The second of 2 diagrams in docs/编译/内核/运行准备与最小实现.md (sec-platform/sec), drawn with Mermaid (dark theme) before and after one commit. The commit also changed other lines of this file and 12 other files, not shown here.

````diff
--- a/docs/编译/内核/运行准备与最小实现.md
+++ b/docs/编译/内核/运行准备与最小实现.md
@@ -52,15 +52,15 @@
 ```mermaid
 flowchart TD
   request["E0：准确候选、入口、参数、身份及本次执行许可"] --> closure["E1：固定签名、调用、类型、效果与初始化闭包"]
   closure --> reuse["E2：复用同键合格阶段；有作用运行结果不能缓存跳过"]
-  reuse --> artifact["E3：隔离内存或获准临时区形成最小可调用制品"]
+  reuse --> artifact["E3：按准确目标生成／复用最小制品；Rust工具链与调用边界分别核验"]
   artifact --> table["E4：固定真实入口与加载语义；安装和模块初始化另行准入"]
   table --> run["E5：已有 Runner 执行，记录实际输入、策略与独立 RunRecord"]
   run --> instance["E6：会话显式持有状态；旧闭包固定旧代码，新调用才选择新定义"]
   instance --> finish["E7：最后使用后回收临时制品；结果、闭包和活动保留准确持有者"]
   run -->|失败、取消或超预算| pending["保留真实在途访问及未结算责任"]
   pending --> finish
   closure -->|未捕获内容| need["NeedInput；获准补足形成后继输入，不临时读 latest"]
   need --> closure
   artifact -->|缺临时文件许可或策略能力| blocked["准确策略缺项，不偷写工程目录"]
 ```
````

◇ ◇ ◇ ◇

WHAT TO PRODUCE |
Report all lines above with "closure".

RESPONSE |
   request["E0：准确候选、入口、参数、身份及本次执行许可"] --> closure["E1：固定签名、调用、类型、效果与初始化闭包"]
   closure --> reuse["E2：复用同键合格阶段；有作用运行结果不能缓存跳过"]
   closure -->|未捕获内容| need["NeedInput；获准补足形成后继输入，不临时读 latest"]
   need --> closure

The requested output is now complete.